3/15/2016 – A massive tournament like the Candidates is a tapestry with individual moves the threads that are woven together into games, rounds and eventually the complete picture.

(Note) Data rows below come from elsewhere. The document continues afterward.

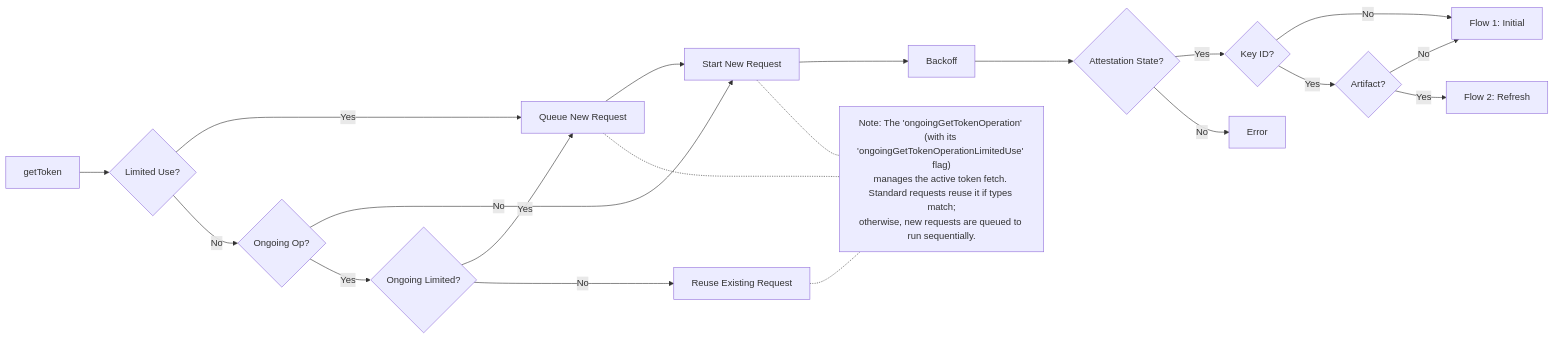
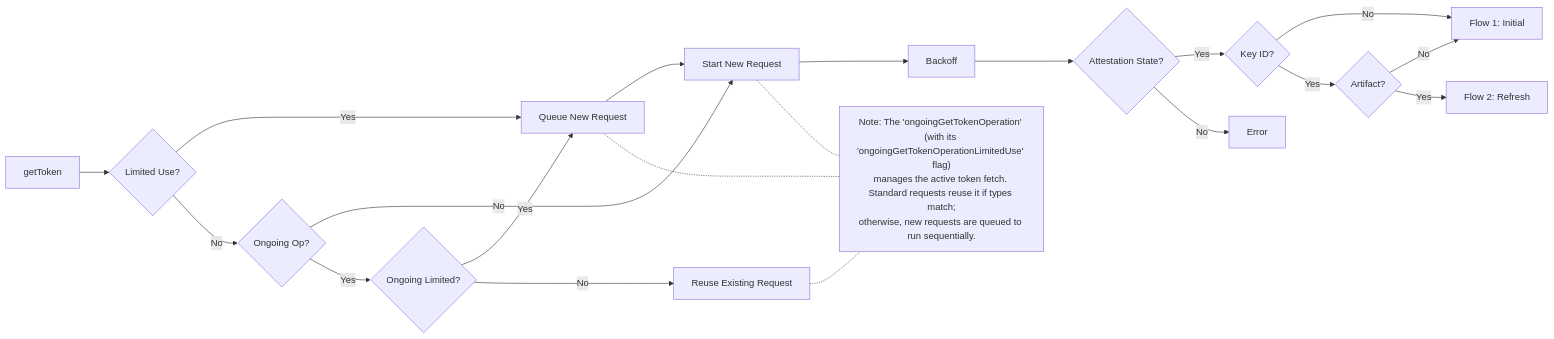
The first of 4 diagrams in docs/providers/app-attest.md (google/app-check), drawn with Mermaid before and after one commit.

````diff
--- a/docs/providers/app-attest.md
+++ b/docs/providers/app-attest.md
@@ -31,33 +31,33 @@
 ```mermaid
-%%{init: {"flowchart": {"diagramPadding": 120}}}%%
+%%{init: {"flowchart": {"diagramPadding": 125}}}%%
 flowchart LR
     Start[getToken] --> CheckUse{Limited Use?}
     
     CheckUse -- Yes --> Queue[Queue New Request]
     CheckUse -- No --> Coalesce{Ongoing Op?}
     
     Coalesce -- No --> StartNew[Start New Request]
     Coalesce -- Yes --> CheckOngoing{Ongoing Limited?}
     
     CheckOngoing -- Yes --> Queue
     CheckOngoing -- No --> Reuse[Reuse Existing Request]
     
     Queue --> StartNew
     StartNew --> Backoff[Backoff]
     
     Backoff --> StateCheck{Attestation State?}
     
     StateCheck -->|Yes| KeyCheck{Key ID?}
     
     KeyCheck -- No --> Flow1[Flow 1: Initial]
     KeyCheck -- Yes --> ArtifactCheck{Artifact?}
     
     ArtifactCheck -- No --> Flow1
     ArtifactCheck -- Yes --> Flow2[Flow 2: Refresh]
 
     StateCheck -->|No| Error[Error]
 
     Reuse -.- Footnote["Note: The 'ongoingGetTokenOperation' (with its 'ongoingGetTokenOperationLimitedUse' flag)<br/>manages the active token fetch. Standard requests reuse it if types match;<br/>otherwise, new requests are queued to run sequentially."]
     Queue -.- Footnote
     StartNew -.- Footnote
 ```
````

Early on, it's impossible to guess what form that finished article will take, but there are many indications of the form and state of mind of the players under a degree of tension they will have seldom experienced.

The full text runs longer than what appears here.